# Supplied information:
=== Begin Enclosure ===

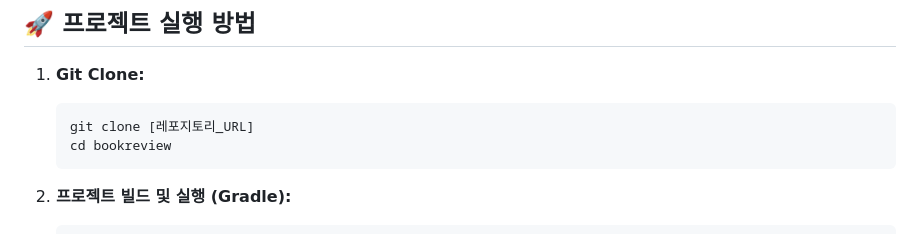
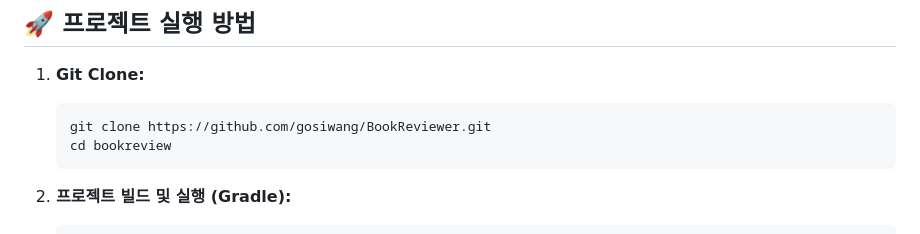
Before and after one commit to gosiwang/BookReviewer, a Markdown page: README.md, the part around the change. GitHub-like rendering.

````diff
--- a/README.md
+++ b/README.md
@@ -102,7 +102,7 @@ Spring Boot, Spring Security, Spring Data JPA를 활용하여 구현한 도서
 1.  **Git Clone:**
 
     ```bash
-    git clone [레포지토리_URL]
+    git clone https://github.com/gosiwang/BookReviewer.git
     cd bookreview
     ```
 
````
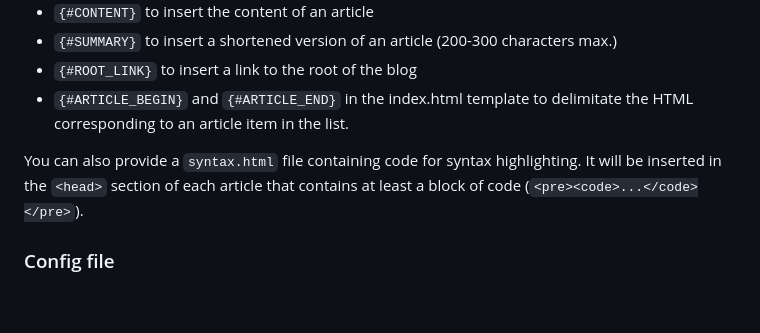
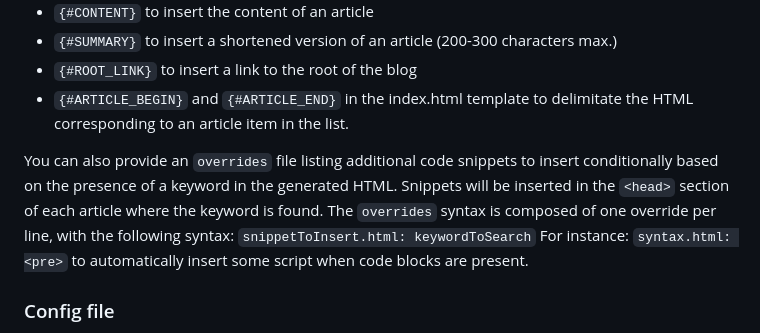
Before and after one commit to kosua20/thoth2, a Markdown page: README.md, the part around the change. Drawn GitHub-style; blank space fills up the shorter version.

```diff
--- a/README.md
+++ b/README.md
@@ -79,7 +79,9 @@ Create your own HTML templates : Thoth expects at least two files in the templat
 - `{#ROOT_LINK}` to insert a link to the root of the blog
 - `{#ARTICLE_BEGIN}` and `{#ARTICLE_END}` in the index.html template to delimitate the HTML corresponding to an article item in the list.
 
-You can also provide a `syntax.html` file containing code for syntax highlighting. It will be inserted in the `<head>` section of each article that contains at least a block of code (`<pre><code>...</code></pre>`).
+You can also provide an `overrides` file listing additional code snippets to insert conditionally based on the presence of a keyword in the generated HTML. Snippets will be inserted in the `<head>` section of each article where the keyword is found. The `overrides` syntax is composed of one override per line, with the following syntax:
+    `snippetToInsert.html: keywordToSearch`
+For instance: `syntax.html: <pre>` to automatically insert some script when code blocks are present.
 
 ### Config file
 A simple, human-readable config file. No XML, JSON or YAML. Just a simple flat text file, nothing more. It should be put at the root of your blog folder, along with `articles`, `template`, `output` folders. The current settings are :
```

=== End Enclosure ===

Check each line of the listing above for the word "root". Then state how many lines have it, and nothing further.

# Output:
2